This is the hidden trap behind parallel compression! You can easily get fooled by the volume increase, which is the case when auditioning anything at differing volumes. And level matching with a dry/wet knob can be quite complicated at times. So it becomes hard to judge if a decision really benefits the mix or not. My advice: if you use parallel compression on an aux, always A/B by bypassing the insert (plugin or hardware) instead of the whole aux track. To ensure that levels are matched more precisely.


To wrap things up, I will share a bit of my personal opinion on compression. But first, to sum up this article, I would say that compression is something that can drastically change a sound (#captainobvious) and the balance of a mix.

It is not something to use in a casual or uninformed way, it needs to have a purpose and satisfy a vision… in my humble opinion. Because compression can also have impacts that may be undesirable. This is when parallel compression can become especially useful. But, as we saw earlier, this can also act as an additional source of confusion. So how to use compression properly? When? Which compressor and attack/release times to choose? Which ratio? Knee? Well, I hope this article is helpful to you in finding an answer to these questions, or at least gets you started in the right direction. Being able to answer all of this, in every situation, takes time! Yes, I am sorry to say it: time, experience, trial and error, discussion, etc. There are no shortcuts to knowledge and no shortcut to technical abilities and awareness on how/when to use that knowledge in a real-life scenario.

Now my opinion about compression. When I first began, it was a love/hate/fear relationship. At first I thought “woooow punchy, louder, saturaaaation”. And then I realized that plugins induce artifacts (aliasing, weird behaviors etc.) in addition to the compression’s artifacts. So I went the opposite “Al Schmitt way”: Using as little compression as possible to keep the integrity of the source. But this resulted in my mixes often sounding a bit dead and not exciting enough. Like a nice demo. So where am I now? Currently, when it comes to compression, “it depends” (the classic audio engineer answer haha). If you are mixing a song that is supposed to sound natural, lively, and “organic” (folk music, songs without a lot of percussion or percussive elements, etc), I urge you to start working with volume automation instead of compression. If you can balance the whole mix with just automation instead of EQ or compression, then that is pretty amazing and speaks volumes about the recording as well! And yes, even on the vocal! Compressing a vocal seems to almost be an auto-pilot thing nowadays. But it does not always need to be compressed, especially if your automation work is bold and precise.

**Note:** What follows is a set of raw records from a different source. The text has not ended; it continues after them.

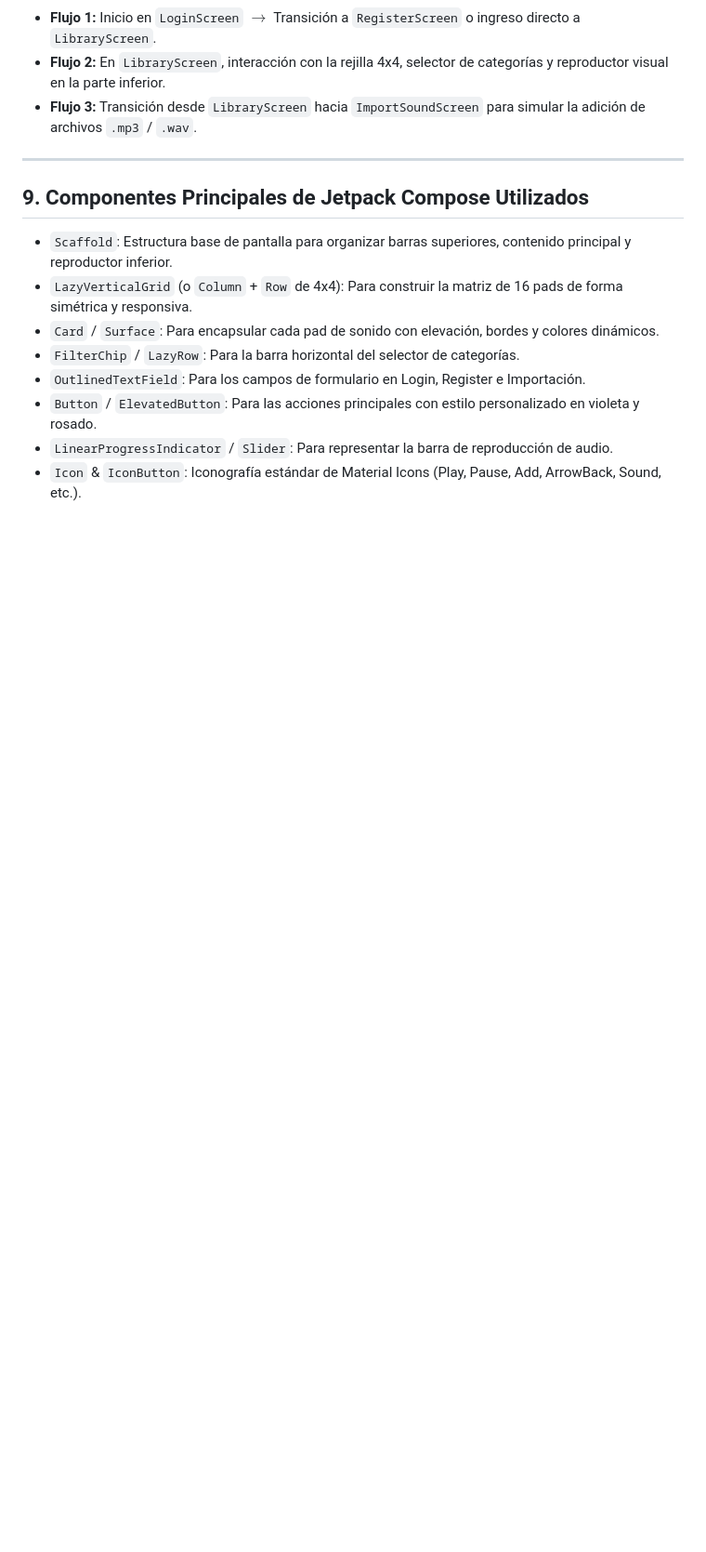
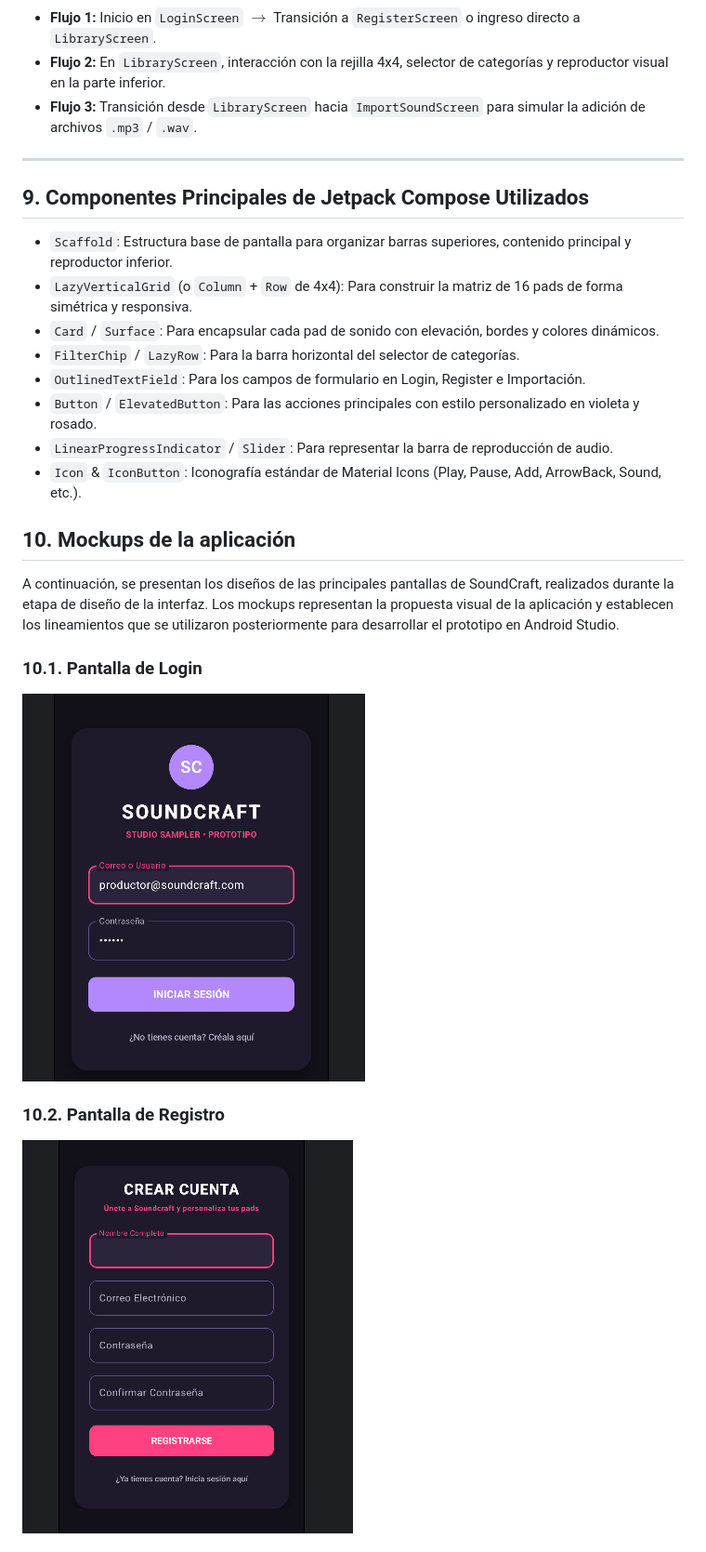
Before and after one commit to MariaLuzPaezTello/SoundCraft, a Markdown page: soundcraft_req.md, the part around one of its changes. Shown at 93% size. Rendered like a GitHub page; pictures changed too: mockups/login.png (added), mockups/registro.png (added); blank space fills up the shorter version.

Commit message:
Add SoundCraft mockups and update requirements

```diff
--- a/soundcraft_req.md
+++ b/soundcraft_req.md
@@ -164,3 +164,17 @@ graph TD
 * `Button` / `ElevatedButton`: Para las acciones principales con estilo personalizado en violeta y rosado.
 * `LinearProgressIndicator` / `Slider`: Para representar la barra de reproducción de audio.
 * `Icon` & `IconButton`: Iconografía estándar de Material Icons (Play, Pause, Add, ArrowBack, Sound, etc.).
+
+
+## 10. Mockups de la aplicación
+
+A continuación, se presentan los diseños de las principales pantallas de SoundCraft, realizados durante la etapa de diseño de la interfaz. Los mockups representan la propuesta visual de la aplicación y establecen los lineamientos que se utilizaron posteriormente para desarrollar el prototipo en Android Studio.
+
+### 10.1. Pantalla de Login
+
+![Mockup Login](mockups/login.png)
+
+### 10.2. Pantalla de Registro
+
+![Mockup Registro](mockups/registro.png)
+
```
Also changed, not shown: other parts of soundcraft_req.md (+7 -0 lines), mockups/importacion.png (added), mockups/libreria.png (added), 1 other file.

You just received a song with 135 tracks of different plucky synths, funk guitars, vocal harmonies, percussion instruments, etc… if you don’t want to use compression it is going to be a lot harder and longer to make everything work together. You will need to compress elements so they all don’t stand out in the mix and fight with the main elements of the song (lead, kick, and snare for example). And that is also when you can revisit this article to remind yourself of some ways to balance the mix with different compression times, and of the other techniques we touched on. So don’t be afraid of compression, but please, for the love of music, don’t do it on auto-pilot. Always question what you read (this article to start with!), what you see, and what you hear. Be curious about everything you can if you want to seriously pursue this craft. There are plenty of engineers/producers. But you can still stand out of the crowd if you are not afraid to learn, to try, and to avoid lazy shortcuts in order to have a precise thought behind everything you do. Have fun mixing and tweaking!

Written By Wheeliemix